Work to be completed:
For each line of the data below that holds "grayButton", copy the line.

Data in this exercise:
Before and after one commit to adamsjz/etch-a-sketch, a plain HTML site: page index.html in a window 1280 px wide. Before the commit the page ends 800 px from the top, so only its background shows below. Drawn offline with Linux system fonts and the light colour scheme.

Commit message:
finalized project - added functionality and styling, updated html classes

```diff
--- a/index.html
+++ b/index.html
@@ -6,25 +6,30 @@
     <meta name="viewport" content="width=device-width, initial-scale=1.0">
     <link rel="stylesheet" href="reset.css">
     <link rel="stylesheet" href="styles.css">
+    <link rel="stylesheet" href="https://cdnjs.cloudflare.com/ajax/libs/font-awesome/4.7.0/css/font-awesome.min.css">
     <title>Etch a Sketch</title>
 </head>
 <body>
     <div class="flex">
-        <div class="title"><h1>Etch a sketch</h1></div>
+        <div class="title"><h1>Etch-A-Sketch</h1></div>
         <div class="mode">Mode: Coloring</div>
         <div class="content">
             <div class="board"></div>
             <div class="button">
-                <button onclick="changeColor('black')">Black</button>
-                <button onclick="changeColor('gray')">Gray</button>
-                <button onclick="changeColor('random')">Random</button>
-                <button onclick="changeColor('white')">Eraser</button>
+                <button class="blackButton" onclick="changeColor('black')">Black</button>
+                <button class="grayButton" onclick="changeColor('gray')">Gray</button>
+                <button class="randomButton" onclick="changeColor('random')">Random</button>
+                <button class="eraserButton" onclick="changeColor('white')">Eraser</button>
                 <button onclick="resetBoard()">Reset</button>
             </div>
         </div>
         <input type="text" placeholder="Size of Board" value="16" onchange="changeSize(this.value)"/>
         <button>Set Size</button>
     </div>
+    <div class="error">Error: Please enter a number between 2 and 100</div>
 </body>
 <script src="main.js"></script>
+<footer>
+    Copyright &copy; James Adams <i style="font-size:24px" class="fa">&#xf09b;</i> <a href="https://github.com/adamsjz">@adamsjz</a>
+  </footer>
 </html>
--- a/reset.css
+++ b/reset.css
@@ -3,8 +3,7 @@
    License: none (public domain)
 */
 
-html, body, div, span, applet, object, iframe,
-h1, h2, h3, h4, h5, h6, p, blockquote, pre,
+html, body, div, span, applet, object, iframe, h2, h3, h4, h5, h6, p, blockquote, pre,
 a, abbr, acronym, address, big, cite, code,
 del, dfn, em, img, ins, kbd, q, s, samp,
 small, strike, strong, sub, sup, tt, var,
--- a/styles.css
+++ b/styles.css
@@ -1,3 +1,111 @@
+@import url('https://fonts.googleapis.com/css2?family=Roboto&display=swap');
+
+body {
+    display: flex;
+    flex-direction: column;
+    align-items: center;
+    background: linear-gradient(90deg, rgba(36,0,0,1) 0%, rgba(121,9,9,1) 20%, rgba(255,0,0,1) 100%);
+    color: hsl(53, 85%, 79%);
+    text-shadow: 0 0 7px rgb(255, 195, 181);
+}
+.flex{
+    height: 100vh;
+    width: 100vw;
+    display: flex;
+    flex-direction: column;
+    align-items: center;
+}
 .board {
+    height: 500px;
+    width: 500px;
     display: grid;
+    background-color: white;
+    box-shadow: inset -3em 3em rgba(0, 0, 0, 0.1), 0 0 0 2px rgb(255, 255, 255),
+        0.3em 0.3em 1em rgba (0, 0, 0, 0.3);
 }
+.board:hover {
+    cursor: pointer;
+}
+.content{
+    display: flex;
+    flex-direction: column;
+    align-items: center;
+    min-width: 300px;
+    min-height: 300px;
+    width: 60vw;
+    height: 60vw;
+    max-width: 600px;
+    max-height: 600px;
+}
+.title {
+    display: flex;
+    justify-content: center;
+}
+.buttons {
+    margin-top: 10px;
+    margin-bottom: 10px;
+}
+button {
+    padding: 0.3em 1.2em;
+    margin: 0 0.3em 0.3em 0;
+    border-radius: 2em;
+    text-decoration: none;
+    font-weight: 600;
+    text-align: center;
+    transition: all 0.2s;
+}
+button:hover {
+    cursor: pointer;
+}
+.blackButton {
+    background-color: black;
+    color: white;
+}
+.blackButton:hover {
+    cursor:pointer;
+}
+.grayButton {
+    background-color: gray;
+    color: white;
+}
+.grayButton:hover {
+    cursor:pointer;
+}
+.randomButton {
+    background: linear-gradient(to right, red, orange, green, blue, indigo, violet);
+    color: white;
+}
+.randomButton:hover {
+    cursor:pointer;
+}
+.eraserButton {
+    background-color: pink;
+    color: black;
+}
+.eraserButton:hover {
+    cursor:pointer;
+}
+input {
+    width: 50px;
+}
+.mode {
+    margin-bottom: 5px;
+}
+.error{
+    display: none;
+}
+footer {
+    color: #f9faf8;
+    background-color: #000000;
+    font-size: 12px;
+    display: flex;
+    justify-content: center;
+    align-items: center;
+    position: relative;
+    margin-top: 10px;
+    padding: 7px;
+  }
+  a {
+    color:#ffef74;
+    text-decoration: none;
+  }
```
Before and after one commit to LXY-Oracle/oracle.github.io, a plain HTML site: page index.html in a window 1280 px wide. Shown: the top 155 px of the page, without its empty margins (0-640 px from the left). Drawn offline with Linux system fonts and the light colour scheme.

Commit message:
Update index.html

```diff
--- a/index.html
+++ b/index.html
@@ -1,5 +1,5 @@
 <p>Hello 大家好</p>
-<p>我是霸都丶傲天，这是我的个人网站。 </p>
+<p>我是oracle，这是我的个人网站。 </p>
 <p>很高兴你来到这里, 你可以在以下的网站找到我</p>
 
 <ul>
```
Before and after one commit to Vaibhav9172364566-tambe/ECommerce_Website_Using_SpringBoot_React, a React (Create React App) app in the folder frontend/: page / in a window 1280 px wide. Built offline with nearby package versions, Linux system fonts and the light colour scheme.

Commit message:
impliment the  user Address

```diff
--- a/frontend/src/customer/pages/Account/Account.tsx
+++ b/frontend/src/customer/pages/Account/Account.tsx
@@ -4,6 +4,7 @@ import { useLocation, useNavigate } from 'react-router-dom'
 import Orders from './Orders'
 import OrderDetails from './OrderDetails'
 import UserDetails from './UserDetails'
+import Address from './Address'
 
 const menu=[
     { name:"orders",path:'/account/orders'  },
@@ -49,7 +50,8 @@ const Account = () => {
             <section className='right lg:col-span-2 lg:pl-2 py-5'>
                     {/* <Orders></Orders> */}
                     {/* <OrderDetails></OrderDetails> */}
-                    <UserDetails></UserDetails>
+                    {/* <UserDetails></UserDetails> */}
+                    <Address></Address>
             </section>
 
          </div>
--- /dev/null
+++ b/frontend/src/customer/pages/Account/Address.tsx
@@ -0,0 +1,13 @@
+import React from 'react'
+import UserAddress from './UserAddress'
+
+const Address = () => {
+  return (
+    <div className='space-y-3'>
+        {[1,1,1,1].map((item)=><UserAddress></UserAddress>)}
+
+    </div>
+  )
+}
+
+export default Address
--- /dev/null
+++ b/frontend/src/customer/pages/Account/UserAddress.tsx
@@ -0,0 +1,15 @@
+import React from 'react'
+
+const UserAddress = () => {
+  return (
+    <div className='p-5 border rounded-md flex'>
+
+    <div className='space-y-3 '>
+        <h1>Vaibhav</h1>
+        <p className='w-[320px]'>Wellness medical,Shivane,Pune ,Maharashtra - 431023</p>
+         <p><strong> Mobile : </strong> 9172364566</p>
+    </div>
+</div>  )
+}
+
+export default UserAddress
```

Result for this exercise:
+                <button class="grayButton" onclick="changeColor('gray')">Gray</button>
+.grayButton {
+.grayButton:hover {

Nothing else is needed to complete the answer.